A blistering, 57.1-percent marksmanship during the entire fourth-quarter hiked the Suns' overall shooting accuracy to 41.3.
"We're not ready to panic or anything like that," Suns coach Alvin Gentry said after his team opened the compacted campaign with two home losses. "Am I disappointed? Sure, I'm disappointed. But you can't stay there. You don't have the time to linger in pity."
Well, with the commitment to moving on established, the rest of us can dig for that silver lining.

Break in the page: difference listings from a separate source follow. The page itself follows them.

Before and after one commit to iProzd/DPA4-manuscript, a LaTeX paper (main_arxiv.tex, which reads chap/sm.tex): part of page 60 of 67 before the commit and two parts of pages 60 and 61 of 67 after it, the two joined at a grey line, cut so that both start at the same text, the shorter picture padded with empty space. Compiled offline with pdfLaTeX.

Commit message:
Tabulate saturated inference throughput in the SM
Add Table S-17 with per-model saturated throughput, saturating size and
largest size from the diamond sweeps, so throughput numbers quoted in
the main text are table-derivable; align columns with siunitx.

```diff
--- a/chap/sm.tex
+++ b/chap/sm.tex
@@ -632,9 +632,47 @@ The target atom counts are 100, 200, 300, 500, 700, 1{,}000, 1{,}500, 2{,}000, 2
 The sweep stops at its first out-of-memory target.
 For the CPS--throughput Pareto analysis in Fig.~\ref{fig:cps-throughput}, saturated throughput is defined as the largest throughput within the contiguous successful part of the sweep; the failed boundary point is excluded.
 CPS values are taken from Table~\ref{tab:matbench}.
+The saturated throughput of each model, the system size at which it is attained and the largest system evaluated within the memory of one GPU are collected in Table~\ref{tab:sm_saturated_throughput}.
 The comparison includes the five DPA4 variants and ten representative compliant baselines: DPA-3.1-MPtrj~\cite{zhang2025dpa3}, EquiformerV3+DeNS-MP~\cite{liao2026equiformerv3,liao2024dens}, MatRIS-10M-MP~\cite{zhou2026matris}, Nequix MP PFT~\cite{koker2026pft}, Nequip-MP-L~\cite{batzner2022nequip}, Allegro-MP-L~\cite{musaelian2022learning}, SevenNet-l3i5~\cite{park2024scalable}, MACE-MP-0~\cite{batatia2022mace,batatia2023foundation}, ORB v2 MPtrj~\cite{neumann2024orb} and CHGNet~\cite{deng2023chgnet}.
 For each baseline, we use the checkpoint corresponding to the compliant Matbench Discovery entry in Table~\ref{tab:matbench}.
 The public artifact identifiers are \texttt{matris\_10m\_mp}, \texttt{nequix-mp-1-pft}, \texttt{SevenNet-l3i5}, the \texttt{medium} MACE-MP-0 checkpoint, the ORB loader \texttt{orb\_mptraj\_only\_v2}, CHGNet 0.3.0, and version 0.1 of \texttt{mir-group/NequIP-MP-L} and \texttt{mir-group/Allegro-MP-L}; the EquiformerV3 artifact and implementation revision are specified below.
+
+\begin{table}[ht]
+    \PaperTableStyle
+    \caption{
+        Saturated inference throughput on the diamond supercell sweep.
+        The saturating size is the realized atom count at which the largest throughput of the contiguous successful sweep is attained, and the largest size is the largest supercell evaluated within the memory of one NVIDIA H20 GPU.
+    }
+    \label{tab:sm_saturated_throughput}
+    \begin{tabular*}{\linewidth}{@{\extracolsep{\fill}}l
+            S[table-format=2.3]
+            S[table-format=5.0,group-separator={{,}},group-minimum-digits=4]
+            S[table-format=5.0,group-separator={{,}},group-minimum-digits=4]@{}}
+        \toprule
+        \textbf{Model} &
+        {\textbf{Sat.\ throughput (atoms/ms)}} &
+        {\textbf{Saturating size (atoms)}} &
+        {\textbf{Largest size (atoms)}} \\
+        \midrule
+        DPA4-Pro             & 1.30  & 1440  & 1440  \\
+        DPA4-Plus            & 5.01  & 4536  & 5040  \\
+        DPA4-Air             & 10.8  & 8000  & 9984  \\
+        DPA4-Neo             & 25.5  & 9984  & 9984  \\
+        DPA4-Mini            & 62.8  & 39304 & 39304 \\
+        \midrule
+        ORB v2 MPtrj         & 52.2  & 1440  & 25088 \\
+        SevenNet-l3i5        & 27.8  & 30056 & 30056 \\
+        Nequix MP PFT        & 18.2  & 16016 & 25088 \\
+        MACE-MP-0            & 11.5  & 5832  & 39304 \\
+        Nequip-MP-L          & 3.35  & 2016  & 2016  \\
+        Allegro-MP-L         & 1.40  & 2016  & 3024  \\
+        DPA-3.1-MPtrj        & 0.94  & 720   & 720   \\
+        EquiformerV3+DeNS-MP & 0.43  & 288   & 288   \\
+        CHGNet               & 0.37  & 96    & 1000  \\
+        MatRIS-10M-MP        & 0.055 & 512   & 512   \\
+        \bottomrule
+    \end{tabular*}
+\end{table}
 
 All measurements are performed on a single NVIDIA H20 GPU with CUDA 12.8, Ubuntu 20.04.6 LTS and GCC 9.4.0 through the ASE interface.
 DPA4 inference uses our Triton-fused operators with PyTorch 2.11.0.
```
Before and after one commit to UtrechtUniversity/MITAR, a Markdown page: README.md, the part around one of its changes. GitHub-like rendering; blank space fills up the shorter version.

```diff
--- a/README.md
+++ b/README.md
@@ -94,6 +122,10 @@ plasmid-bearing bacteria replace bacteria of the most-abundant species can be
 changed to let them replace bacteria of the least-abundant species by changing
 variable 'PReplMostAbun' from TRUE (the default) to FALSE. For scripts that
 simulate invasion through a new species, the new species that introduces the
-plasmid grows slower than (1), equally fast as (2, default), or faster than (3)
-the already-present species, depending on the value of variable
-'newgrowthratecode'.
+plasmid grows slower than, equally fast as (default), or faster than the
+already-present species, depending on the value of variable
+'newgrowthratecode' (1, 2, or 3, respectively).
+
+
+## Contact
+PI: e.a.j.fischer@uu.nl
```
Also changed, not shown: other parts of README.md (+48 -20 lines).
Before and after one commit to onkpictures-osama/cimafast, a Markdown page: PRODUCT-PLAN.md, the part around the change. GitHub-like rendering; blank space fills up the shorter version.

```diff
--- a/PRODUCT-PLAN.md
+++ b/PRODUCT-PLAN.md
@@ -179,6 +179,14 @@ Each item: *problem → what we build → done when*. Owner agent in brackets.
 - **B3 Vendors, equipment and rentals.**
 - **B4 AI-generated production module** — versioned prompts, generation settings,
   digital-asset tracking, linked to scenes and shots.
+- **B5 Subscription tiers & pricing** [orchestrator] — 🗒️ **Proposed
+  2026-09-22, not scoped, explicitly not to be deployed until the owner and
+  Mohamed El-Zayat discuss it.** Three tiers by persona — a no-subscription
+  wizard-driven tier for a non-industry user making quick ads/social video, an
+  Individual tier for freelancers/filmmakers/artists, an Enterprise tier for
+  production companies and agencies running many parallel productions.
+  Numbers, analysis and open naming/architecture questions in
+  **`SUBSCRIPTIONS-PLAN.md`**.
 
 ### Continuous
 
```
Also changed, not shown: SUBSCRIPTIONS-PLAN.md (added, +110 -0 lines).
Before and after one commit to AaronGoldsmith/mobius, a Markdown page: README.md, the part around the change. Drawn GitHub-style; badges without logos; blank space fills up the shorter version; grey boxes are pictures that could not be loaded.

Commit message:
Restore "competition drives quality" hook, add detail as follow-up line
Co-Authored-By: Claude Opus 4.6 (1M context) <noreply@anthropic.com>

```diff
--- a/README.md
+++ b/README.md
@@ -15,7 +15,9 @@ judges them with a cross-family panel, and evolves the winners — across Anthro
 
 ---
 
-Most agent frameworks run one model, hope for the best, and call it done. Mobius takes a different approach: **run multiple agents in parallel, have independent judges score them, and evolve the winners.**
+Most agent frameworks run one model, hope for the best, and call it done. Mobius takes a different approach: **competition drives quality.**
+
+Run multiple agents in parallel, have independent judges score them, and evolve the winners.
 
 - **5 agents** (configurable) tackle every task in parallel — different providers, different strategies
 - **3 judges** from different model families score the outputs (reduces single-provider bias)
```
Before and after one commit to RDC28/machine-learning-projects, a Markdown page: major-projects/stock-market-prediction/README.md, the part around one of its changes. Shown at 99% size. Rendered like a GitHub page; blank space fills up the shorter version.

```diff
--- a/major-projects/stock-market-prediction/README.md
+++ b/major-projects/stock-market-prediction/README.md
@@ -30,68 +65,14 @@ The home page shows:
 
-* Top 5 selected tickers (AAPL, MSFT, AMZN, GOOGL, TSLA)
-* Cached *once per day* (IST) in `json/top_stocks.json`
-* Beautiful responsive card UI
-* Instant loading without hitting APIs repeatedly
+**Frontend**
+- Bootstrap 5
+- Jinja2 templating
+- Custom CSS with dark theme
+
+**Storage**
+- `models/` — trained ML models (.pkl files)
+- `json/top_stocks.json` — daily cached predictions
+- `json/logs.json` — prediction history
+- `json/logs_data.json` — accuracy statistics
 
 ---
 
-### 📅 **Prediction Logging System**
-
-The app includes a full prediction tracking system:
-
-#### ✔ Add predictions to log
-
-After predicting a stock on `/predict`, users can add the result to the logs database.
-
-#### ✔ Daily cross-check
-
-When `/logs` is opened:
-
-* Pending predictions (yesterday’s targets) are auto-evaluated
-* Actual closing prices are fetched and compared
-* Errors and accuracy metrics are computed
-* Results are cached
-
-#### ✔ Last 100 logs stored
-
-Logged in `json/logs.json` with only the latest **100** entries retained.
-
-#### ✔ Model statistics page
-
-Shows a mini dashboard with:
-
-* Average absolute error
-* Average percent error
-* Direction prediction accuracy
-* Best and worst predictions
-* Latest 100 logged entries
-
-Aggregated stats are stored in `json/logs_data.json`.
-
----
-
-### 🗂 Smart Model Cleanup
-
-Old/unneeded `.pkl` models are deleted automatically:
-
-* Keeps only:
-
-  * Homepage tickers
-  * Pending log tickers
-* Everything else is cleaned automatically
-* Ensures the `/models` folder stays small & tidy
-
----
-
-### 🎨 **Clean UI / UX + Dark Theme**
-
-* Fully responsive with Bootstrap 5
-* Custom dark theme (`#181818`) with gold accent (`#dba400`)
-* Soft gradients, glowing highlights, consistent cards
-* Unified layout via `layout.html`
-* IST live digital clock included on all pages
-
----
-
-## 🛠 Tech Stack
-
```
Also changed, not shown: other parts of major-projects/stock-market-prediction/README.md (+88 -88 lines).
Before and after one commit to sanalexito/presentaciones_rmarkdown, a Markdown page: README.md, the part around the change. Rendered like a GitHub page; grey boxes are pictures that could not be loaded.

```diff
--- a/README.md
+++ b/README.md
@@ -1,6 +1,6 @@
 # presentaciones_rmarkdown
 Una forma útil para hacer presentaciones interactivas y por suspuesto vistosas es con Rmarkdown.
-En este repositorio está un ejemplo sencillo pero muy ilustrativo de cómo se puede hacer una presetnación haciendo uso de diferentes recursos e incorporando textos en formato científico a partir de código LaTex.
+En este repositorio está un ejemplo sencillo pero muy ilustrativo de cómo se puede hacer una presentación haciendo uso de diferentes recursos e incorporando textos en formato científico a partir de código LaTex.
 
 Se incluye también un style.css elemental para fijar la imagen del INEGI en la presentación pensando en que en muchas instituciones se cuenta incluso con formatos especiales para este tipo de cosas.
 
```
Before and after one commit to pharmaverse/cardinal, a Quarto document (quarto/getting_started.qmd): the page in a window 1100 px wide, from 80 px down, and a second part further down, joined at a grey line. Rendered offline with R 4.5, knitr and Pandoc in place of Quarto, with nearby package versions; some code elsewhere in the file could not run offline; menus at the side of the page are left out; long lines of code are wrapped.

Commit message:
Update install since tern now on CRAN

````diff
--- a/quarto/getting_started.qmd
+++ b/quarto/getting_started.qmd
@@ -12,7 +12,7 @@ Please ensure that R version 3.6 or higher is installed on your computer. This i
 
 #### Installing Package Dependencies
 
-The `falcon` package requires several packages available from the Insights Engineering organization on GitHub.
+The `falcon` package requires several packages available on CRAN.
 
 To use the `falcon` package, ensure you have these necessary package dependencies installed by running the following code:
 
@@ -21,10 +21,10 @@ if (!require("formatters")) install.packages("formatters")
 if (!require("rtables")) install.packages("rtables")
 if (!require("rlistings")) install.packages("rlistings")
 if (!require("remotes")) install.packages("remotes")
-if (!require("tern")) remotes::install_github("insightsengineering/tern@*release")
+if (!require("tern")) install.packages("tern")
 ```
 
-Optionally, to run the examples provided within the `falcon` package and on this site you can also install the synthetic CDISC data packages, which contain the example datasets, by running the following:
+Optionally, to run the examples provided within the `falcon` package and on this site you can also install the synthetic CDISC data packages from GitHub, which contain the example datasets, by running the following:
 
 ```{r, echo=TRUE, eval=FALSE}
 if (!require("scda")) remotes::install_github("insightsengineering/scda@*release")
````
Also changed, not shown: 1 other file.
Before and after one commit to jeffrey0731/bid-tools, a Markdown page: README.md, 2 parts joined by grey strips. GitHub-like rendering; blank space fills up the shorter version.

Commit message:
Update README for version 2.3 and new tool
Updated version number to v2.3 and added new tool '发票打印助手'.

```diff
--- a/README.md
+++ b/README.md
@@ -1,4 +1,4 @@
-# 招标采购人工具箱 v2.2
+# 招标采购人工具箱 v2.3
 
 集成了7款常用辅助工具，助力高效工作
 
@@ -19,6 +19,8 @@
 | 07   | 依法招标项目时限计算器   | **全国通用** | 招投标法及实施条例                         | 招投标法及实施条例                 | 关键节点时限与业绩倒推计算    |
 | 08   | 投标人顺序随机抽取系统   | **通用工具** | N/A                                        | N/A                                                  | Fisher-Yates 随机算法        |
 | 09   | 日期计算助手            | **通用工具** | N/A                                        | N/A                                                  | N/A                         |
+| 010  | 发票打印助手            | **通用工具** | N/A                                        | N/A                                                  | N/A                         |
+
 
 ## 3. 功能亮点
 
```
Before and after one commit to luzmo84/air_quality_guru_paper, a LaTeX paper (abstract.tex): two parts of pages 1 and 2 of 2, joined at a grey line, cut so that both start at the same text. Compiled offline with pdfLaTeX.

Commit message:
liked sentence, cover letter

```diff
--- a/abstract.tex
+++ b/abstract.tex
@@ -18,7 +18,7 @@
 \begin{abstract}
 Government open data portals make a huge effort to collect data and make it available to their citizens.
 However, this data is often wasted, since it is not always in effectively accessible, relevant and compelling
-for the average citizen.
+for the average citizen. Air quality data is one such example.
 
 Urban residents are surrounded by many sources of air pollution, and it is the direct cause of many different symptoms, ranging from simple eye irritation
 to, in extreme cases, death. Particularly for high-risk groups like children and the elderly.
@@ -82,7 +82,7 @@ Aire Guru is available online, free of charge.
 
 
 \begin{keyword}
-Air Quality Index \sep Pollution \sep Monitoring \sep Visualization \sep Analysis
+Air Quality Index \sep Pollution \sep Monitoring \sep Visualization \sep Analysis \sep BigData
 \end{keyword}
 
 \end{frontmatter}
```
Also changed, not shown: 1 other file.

Ah, here's something. The first-half defense was -- by comparison to the offense -- beastly. Phoenix actually bothered the bouncy, young Sixers into a 40-percent shooting performance before intermission. The Suns only forced three turnovers by that time, however, and the nasty karma from their offensive nightmare eventually provoked calamity at both ends of the floor.
Gentry, justifiably irritable after his team surrendered 50 points in the paint for the game, has been emphatic in pointing out that a renewed emphasis to building a wall on defense is not translating into offensive misery.
"That has zero to do with it," Gentry said. "We're not trying to slow anything down or do anything different offensively."
No, in addition to even shooting poorly when wide open, the Suns simply have very few players capable of using the ultimate NBA weapon of dribbling to create scoring opportunities -- for their teammates or themselves.
One of the greatest in recent league history, point guard Steve Nash, had a stat line that truly defined the proceedings: 4 points (on 2-of-11 shooting), 1 assist and 6 turnovers.
But not hitting shots was contagious. Suns infected during this particular epidemic were Hill (4 of 12), Channing Frye (0 of 4), Jared Dudley (0 of 2), and Marcin Gortat (1 of 6).
And while Warrick helped prevent a record-setting catastrophe on offense, he managed to collect a measly three rebounds in 31-plus minutes and was the usual liability on defense.
Anyway, it's obvious that Nash is the rare Sun with enough off-the-bounce chutzpah to gut a defense, locate open teammates and make a play. Phoenix was far from blessed in this regard last season, too, an affliction that often manifested when opposing defenses went to the fourth-quarter tactic of squeezing pick-and-roll maneuvers with the intent of having Nash give up the ball early.
Through two games, a similar offensive stagger has begun right after tip-off.
"I think it's a combination of a lot of things," Nash said. "Shortened training camp, lack of familiarity, not efficient yet, not making shots and we're not in sync.
"Some of it is a part of the shortened camp. I think we need to get a little tougher at times and not look around and hope things will get better."
The shortened-camp thing isn't isolated in Phoenix. Everyone has that excuse in their hip pockets. Getting tougher would help considerably, and -- although we've seen more space created in the past -- the shooting can't remain awful for an entire season.
But even in the best of times for a team with this level of offensive talent, just flirting with a very low playoff seed may be as hopeful as a Suns follower can reasonably be.
Whether they rise or continue falling, there will be salary-cap flexibility this summer.
In the meantime, Suns fans can enjoy watching rookie power forward Markieff Morris (9 points on 4-of-5 shooting) develop. There also have been reports that the team worked out former standout sniper Michael Redd (whose recent knee history has made him available) and former Pitt star Gilbert Brown.
Players with the ability to ride into town and fix this scoring mess aren't available. Well, not right now.
So, while fans pretend to play general manager, the coaches and players have 64 more games to improve.
"We gotta take it as a stepping stone and try to lock in," Gentry said.